**The problem:**
Pull every line that holds the word "span" from the entries.

○ ○ ○

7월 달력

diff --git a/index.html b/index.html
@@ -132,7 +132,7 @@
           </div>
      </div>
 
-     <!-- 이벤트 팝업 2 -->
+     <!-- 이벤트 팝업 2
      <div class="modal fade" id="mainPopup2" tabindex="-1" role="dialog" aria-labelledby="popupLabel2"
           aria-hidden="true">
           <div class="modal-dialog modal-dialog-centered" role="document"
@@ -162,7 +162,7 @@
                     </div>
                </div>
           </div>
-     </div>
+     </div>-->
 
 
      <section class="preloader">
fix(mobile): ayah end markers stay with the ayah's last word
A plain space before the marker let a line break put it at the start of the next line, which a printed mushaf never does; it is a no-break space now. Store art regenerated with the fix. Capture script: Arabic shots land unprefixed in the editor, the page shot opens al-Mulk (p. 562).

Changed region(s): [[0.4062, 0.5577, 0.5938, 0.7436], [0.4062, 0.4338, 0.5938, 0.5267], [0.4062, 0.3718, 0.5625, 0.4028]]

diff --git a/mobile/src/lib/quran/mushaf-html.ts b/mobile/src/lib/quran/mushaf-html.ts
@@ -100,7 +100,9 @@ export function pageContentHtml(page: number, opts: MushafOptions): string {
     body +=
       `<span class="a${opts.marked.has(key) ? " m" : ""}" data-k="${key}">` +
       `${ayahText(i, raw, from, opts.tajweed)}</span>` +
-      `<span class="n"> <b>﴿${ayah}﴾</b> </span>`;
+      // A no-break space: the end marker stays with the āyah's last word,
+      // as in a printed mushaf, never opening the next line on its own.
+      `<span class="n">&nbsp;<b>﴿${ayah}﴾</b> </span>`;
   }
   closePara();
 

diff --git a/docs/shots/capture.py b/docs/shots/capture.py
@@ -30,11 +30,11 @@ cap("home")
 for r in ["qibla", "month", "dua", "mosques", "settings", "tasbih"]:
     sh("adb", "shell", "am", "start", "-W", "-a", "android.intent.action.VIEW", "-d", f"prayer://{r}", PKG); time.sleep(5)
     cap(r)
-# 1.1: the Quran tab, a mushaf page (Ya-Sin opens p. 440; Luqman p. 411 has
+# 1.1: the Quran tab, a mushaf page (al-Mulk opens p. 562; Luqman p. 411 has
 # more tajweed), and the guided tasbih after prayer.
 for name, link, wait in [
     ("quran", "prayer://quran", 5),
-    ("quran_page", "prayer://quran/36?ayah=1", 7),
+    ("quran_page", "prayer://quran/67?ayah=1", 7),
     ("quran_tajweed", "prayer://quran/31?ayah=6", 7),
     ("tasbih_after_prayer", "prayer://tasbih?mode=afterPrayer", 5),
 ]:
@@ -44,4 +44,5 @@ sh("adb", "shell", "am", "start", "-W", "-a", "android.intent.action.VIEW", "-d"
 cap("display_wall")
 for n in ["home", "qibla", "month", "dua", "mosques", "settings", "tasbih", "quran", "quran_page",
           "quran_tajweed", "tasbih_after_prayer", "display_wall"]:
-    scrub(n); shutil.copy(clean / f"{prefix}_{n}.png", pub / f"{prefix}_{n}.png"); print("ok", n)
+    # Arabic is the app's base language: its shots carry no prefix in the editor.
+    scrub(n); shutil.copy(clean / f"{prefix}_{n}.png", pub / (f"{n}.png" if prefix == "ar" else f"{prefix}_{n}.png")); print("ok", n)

○ ○ ○

**Output of the task:**
       `<span class="a${opts.marked.has(key) ? " m" : ""}" data-k="${key}">` +
       `${ayahText(i, raw, from, opts.tajweed)}</span>` +
-      `<span class="n"> <b>﴿${ayah}﴾</b> </span>`;
+      `<span class="n">&nbsp;<b>﴿${ayah}﴾</b> </span>`;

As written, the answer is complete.